Christina Yang spent her formative years studying art and art history at UC Berkeley during times of strife when politics tried to censor expression. She brings that experience, and mountains of museum and gallery practice, to the Berkeley Art Museum and Pacific Film Archive as the institution’s new chief curator.
“I have never not been into art,” Yang said. “There’s an essential role of art in our day-to-day lives and in politics. It’s being engaged with our identity and values. The role of a curator has never been more urgent. I believe that art can save lives.”
Yang has an impressive record within the arts institution community, and she started young. She got lost inside the halls and galleries of the former BAMPFA building as an intern when it was called the University Art Museum.
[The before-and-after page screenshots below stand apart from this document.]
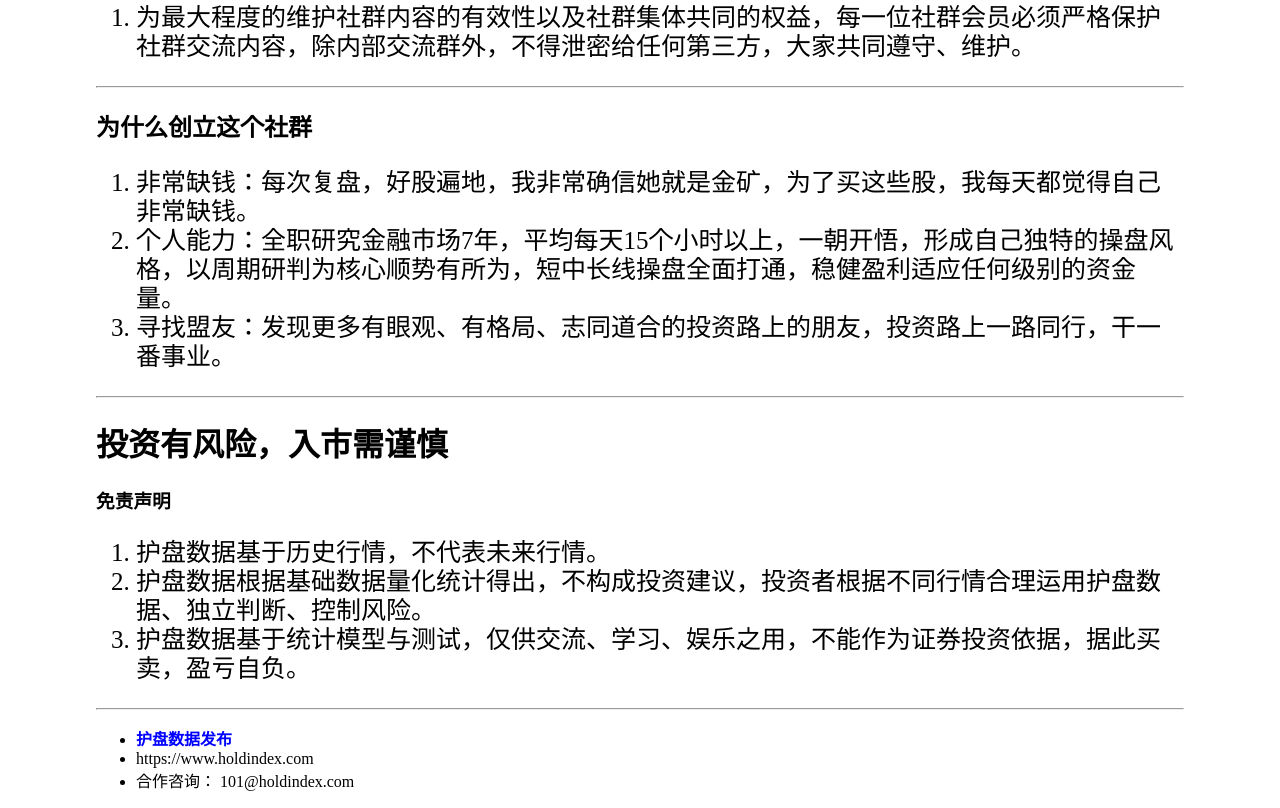
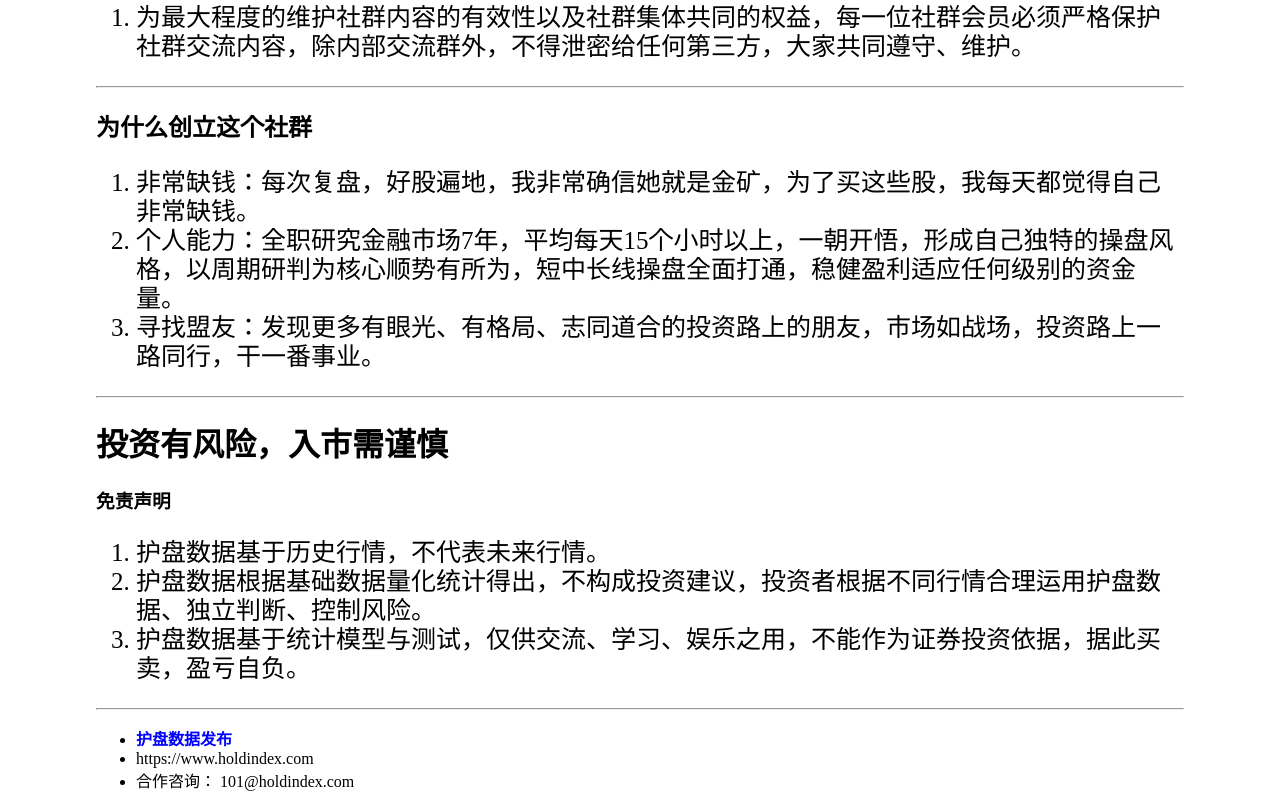
Before and after one commit to liveinjs/holdindex, a plain HTML site: page index.html in a window 1280 px wide. Shown: the part 1780-2588 px from the top of the page. Drawn offline with Linux system fonts and the light colour scheme.

Commit message:
Update index.html

```diff
--- a/index.html
+++ b/index.html
@@ -67,7 +67,7 @@ line-height: 29px;
 <ol>
 <li>非常缺钱：每次复盘，好股遍地，我非常确信她就是金矿，为了买这些股，我每天都觉得自己非常缺钱。</li>
 <li>个人能力：全职研究金融市场7年，平均每天15个小时以上，一朝开悟，形成自己独特的操盘风格，以周期研判为核心顺势有所为，短中长线操盘全面打通，稳健盈利适应任何级别的资金量。</li>
-<li>寻找盟友：发现更多有眼观、有格局、志同道合的投资路上的朋友，投资路上一路同行，干一番事业。 </li>
+<li>寻找盟友：发现更多有眼光、有格局、志同道合的投资路上的朋友，市场如战场，投资路上一路同行，干一番事业。 </li>
 </ol>
 <hr>
 <h1>投资有风险，入市需谨慎<h1>
```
“I had a glorious experience there,” she said. “I grew up there.”
Yang, whose passion is actually modern dance but whose library of knowledge is almost as vast as the BAMPFA 28,000-piece collection itself, really lived the Berkeley life when she attended the university, not only as an intern of the museum but as a student employee of the Art History/Classics Library at Cal and a neighbor of People’s Park. She wanted to be part of Berkeley’s rich humanities, arts and culture society, so she dived into “the world within the world” of her studies.
“I had early access to faculty, students and grad students,” she said. “That laid the groundwork for pursuing secondary degrees. The library and the museum propelled me to where I went in the future.”
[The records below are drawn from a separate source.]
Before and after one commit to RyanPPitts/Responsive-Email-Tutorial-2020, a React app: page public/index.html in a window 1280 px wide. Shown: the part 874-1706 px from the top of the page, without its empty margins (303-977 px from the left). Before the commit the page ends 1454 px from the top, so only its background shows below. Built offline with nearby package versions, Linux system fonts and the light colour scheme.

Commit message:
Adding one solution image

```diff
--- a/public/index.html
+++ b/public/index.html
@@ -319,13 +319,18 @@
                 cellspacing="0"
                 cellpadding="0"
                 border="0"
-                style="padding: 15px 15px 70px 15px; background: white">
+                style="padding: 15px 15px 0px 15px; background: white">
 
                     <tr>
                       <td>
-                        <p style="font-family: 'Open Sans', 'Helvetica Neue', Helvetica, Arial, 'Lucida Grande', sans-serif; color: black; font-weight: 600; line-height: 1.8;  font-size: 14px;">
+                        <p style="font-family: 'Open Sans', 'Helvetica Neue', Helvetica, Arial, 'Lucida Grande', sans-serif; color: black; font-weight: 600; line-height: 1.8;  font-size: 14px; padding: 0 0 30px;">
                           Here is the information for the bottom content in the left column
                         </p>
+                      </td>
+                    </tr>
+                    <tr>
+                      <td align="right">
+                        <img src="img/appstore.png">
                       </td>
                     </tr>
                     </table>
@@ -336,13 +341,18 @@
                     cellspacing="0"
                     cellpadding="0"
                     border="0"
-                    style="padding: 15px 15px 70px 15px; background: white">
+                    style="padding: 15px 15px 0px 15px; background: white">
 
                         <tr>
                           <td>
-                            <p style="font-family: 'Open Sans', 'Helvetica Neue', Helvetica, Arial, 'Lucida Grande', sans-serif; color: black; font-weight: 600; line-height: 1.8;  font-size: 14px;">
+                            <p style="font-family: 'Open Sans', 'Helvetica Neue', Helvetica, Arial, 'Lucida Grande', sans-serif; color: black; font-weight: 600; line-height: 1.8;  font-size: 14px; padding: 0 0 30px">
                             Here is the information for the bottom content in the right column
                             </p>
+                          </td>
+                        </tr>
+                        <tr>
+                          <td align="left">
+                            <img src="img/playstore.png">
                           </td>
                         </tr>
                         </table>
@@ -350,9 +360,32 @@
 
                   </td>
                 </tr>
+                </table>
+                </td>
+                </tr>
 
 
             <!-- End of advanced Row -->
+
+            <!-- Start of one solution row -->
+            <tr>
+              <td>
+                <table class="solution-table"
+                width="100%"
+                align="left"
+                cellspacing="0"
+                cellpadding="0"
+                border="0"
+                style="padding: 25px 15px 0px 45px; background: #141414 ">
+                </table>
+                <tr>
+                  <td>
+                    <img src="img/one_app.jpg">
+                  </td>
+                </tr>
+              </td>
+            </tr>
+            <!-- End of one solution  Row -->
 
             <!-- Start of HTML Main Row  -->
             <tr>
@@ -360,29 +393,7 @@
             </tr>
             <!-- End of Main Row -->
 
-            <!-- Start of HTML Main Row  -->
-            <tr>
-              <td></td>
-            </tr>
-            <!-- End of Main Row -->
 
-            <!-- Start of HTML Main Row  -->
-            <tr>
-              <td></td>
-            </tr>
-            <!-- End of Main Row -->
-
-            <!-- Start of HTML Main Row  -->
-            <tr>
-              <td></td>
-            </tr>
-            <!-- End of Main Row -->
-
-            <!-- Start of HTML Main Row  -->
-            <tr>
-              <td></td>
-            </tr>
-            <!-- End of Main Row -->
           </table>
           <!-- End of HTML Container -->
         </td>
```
Yang leaves Williams College in Massachusetts, a small, mostly undergrad college in the rural northwestern part of the state. It’s recognized as a strong teaching institution, with faculty actively engaged in their own scholarship, and sharing their ever-growing knowledge with students.
She’s also a student herself. She went to Williams College then moved to New York and eventually dug into a New York University Ph.D. program where she’s finishing her seventh year, and her last year on her dissertation.
While being a student, Yang is also a leader. She served a 14-year tenure at the Solomon R. Guggenheim Museum in New York City. She has previously held positions at The Kitchen and the Queens Museum.
Art is her thing.
If you ask what her first order of business will be at BAMPFA, Yang will say she wants to get to love the art inside the new building as she loved the collection inside the old one.
“For me, this space is actually super important,” she said. “(The former space) felt like a temple of art and a place I could go to have comfort and feel expression.”
Her love of the Berkeley collection did not go unnoticed when she applied for this position.
“I’m thrilled to welcome Christina Yang and her visionary thinking to BAMPFA, where I know she’ll be successful in applying her decades of experience to foster collaborations and lead our exhibitions, collections, and public programs in exciting new directions,” BAMPFA Director Julie Rodrigues Widholm said in a statement. “Christina stood out among an impressive applicant pool as a creative thinker who shares our passion for dynamic, socially relevant arts programming that has a lasting impact outside of museum spaces.”
Yang hopes the students, faculty and public get to know the museum in the way that she did when she was in Berkeley — as a contemplative and exciting place to learn and love.
“I hope future generations come to get to know that space that way and have pride in the collection,” she said.
She is also excited to work with BAMPFA staff, and get to know, in-depth and in minutiae, the works of the collection.
But, really, her background as a student and mentee of all the Bay Area artists she was surrounded by in the 1980s when she went to school in Berkeley leads her to a great desire to mentor students, faculty and the public.
“I am really excited to get to know the students and the greater campus community. I am excited to get to know the objects, the people and the space. Then I will have the foundation to do the work in a bold and powerful way,” she said.
When Yang was at UC Berkeley, it was a time when Chez Panisse was just getting off the ground. She is looking forward to exploring modern Berkeley, especially its yoga studios.
And she’s excited to personally explore experimental dance in the Bay Area. Experimental dance is truly one of her personal passions.
“There’s just something about dance that is thrilling and alive, and also visual, participatory and unpredictable. It’s when I lose a sense of myself and I just like being in the space of that work,” she said.
Time will tell how much dance she’ll bring to BAMPFA.
Laura Casey is a freelance writer covering Berkeley and the East Bay. A lifelong journalist, she has written for a number of local publications. She is also a full-time investigator at an East Bay law firm. Her hobbies include diving deep into the visual and performing arts scene and hiking. You can reach her at firstname.lastname@example.org